Bringing together photography and autobiography in this study, I explore how the “objective” medium of photography offers these authors a version of the self as visual object to be used creatively within their own self-representations. Self-representation, after all, involves the transformation of one’s own subjectivity into an object of investigation. And the objectivity of the photograph cannot be divorced from the subjective experience of looking at and interpreting the sense data that the image supplies. The photograph’s uneasy relationship between objectivity and subjectivity makes it a rich source for autobiographical practices of self-creation and self-investigation. The photographs and their textual mediation work as visual metonyms that stand in for the larger project of self-representation; they picture the act of picturing the self.
This dissertation charts the critical ambivalence to family photographs in these works, how they stage a back-and-forth between an affective or nostalgic attitude to images and a sharp awareness of the limits or dangers of such an attitude.

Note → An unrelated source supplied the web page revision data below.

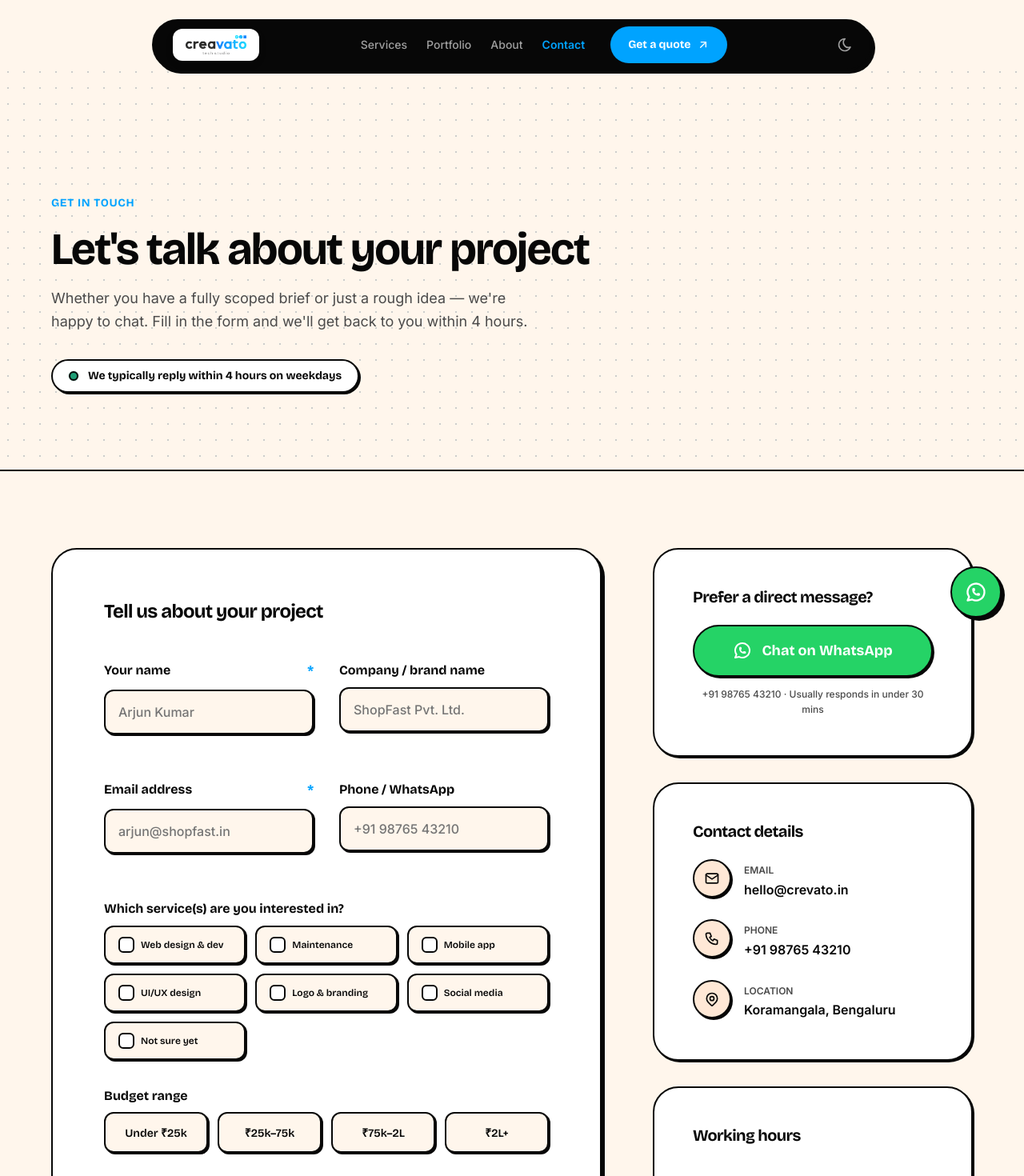
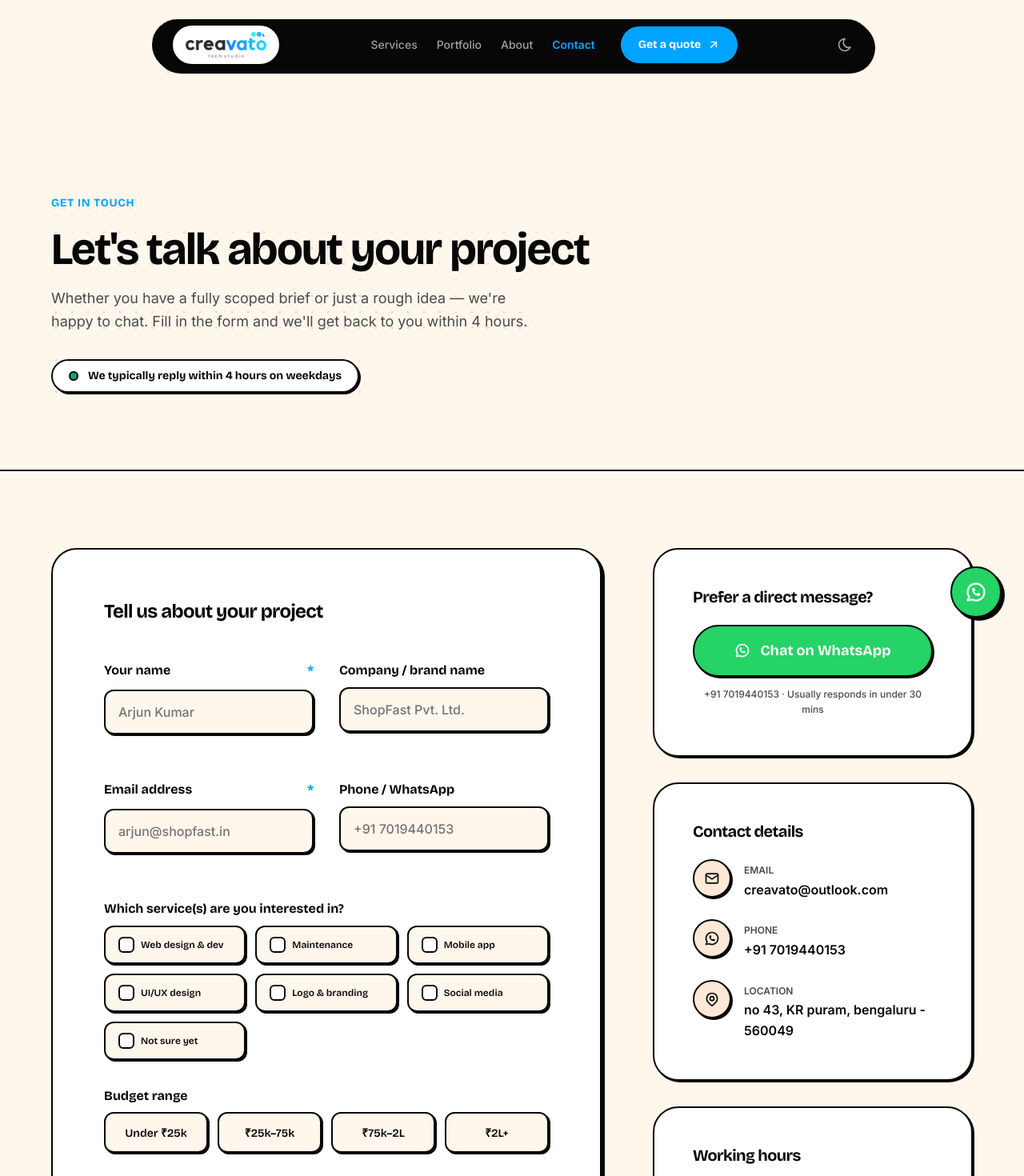
Before and after one commit to maheshsk4212/creavato, a Next.js app: page /contact in a window 1280 px wide. Shown: the top 1470 px of the page at 80% size. Built offline with nearby package versions, Linux system fonts and the light colour scheme.

Commit message:
Update contact info, office address, and refine Navbar logo styling

```diff
--- a/app/about/page.js
+++ b/app/about/page.js
@@ -117,7 +117,7 @@ export default function AboutPage() {
             <div className={styles.mvCard}>
               <div className={styles.mvLabel}>OUR MISSION</div>
               <h3 className={styles.mvTitle}>Make great digital design accessible to every growing business</h3>
-              <p>Not just for big corporates with big budgets — but for the founder working out of a co-working space in Koramangala.</p>
+              <p>Not just for big corporates with big budgets — but for the founder working out of a co-working space in KR Puram.</p>
             </div>
             <div className={styles.mvCard}>
               <div className={styles.mvLabel}>OUR VISION</div>
--- a/app/contact/page.js
+++ b/app/contact/page.js
@@ -111,7 +111,7 @@ export default function ContactPage() {
                     </div>
                     <div className={styles.fieldGroup}>
                       <label className={styles.fieldLabel}>Phone / WhatsApp</label>
-                      <input type="tel" className={styles.field} placeholder="+91 98765 43210" />
+                      <input type="tel" className={styles.field} placeholder="+91 7019440153" />
                     </div>
                   </div>
 
@@ -169,25 +169,25 @@ export default function ContactPage() {
             <div className={styles.sidebar}>
               <div className={styles.sideCard}>
                 <h4 className={styles.sideTitle}>Prefer a direct message?</h4>
-                <a href="https://wa.me/919876543210" target="_blank" rel="noopener noreferrer" className={styles.whatsappBtn}>
-                  <IconBrandWhatsapp size={24} /> Chat on WhatsApp
+                <a href="https://wa.me/917019440153" target="_blank" rel="noopener noreferrer" className={styles.whatsappBtn}>
+                  <IconBrandWhatsapp size={20} /> Chat on WhatsApp
                 </a>
-                <p className={styles.sideNote}>+91 98765 43210 · Usually responds in under 30 mins</p>
+                <p className={styles.sideNote}>+91 7019440153 · Usually responds in under 30 mins</p>
               </div>
 
               <div className={styles.sideCard}>
                 <h4 className={styles.sideTitle}>Contact details</h4>
                 <div className={styles.contactItem}>
                   <div className={styles.contactIcon}><IconMail size={20} /></div>
-                  <div><span className={styles.contactLabel}>Email</span><br /><a href="mailto:hello@crevato.in" style={{ fontWeight: 600 }}>hello@crevato.in</a></div>
+                  <div><span className={styles.contactLabel}>Email</span><br /><a href="mailto:creavato@outlook.com" style={{ fontWeight: 600 }}>creavato@outlook.com</a></div>
                 </div>
                 <div className={styles.contactItem}>
-                  <div className={styles.contactIcon}><IconPhone size={20} /></div>
-                  <div><span className={styles.contactLabel}>Phone</span><br /><span style={{ fontWeight: 600 }}>+91 98765 43210</span></div>
+                  <div className={styles.contactIcon}><IconBrandWhatsapp size={20} /></div>
+                  <div><span className={styles.contactLabel}>Phone</span><br /><span style={{ fontWeight: 600 }}>+91 7019440153</span></div>
                 </div>
                 <div className={styles.contactItem}>
                   <div className={styles.contactIcon}><IconMapPin size={20} /></div>
-                  <div><span className={styles.contactLabel}>Location</span><br /><span style={{ fontWeight: 600 }}>Koramangala, Bengaluru</span></div>
+                  <div><span className={styles.contactLabel}>Location</span><br /><span style={{ fontWeight: 600 }}>no 43, KR puram, bengaluru - 560049</span></div>
                 </div>
               </div>
 
--- a/app/page.js
+++ b/app/page.js
@@ -256,7 +256,7 @@ export default function HomePage() {
               Get a free quote <IconArrowUpRight size={18} />
             </Link>
             <a
-              href="https://wa.me/919876543210"
+              href="https://wa.me/917019440153"
               target="_blank"
               rel="noopener noreferrer"
               className="btn btn-ghost btn-lg"
--- a/components/Footer.jsx
+++ b/components/Footer.jsx
@@ -81,14 +81,14 @@ export default function Footer() {
           <div className={styles.linkCol}>
             <h4 className={styles.colTitle}>Get in Touch</h4>
             <div className={styles.linkList}>
-              <a href="mailto:hello@crevato.in" className={styles.footerLink}>
-                hello@crevato.in
+              <a href="mailto:creavato@outlook.com" className={styles.footerLink}>
+                creavato@outlook.com
               </a>
-              <a href="tel:+919876543210" className={styles.footerLink}>
-                +91 98765 43210
+              <a href="tel:+917019440153" className={styles.footerLink}>
+                +91 7019440153
               </a>
               <span className={styles.footerLink}>
-                Koramangala, Bengaluru
+                no 43, KR puram, bengaluru - 560049
               </span>
             </div>
             <Link href="/contact" className={`btn btn-primary ${styles.footerCta}`}>
--- a/components/Navbar.module.css
+++ b/components/Navbar.module.css
@@ -53,12 +53,12 @@
 }
 
 .logoImg {
-  height: 40px;
+  height: 48px;
   width: auto;
   object-fit: contain;
   background-color: #FFFFFF;
   padding: 8px 16px;
-  border-radius: var(--radius-md);
+  border-radius: var(--radius-full);
   box-shadow: 0 4px 10px rgba(0, 0, 0, 0.1);
 }
 
--- a/components/WhatsAppFAB.jsx
+++ b/components/WhatsAppFAB.jsx
@@ -5,7 +5,7 @@ import styles from './WhatsAppFAB.module.css';
 export default function WhatsAppFAB() {
   return (
     <a
-      href="https://wa.me/919876543210?text=Hi%20Crevato!%20I'm%20interested%20in%20your%20services."
+      href="https://wa.me/917019440153?text=Hi%20Crevato!%20I'm%20interested%20in%20your%20services."
       target="_blank"
       rel="noopener noreferrer"
       className={styles.fab}
```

The subjects of this dissertation reveal a divided attitude to the visual medium, both attracted and repelled by the promise of photographs. The divided attitude to photographs in these works, I argue, stems in part from a crisis in vision. From the semiotic appraisal of photographs to the disciplinary and propagandistic abuses of photography, to see the photograph as an uncomplicated restoration of the past is no longer possible by the second half of the twentieth century (if, indeed, it ever was). And yet, it is the very losses of the twentieth century that make urgent the need to collect and preserve the fragments that remain. These authors exhibit an ambivalence about how photographs preserve the past and what kind of information they provide us with, about how these images represent the self (and the family), and finally about how this form of representation compares with the written word. Each of my four chapters examines a different modality of this ambivalent approach to photographs as they intersect with narrating the self: Nabokov’s agonistic contest between photography and his visual memory; Brodsky’s resignation to the modern photographic condition that ruptures the continuity of memory and experience; Shteyngart’s divided reading of the self from a hyphenated Russian-American perspective; and Kabakov’s ironically sincere recuperation of an affective response after postmodernism.
Considering photos as both indexical documents that provide evidence but also as indeterminate images that demand interpretation, I read the photographs as an integral component of self-construction in these works, rather than as transparent illustrations of the self. These photographs offer a productive site for representing the divided self in emigration, the experience of trauma, and the convergence of personal and social history.

Files

This item is currently under embargo. It will be available starting 2021-05-16.

More About This Work

Academic Units
Slavic Languages
Thesis Advisors
Knapp, Liza
Degree
Ph.D., Columbia University
Published Here
June 5, 2019
Academic Commons provides global access to research and scholarship produced at Columbia University, Barnard College, Teachers College, Union Theological Seminary and Jewish Theological Seminary. Academic Commons is managed by the Columbia University Libraries.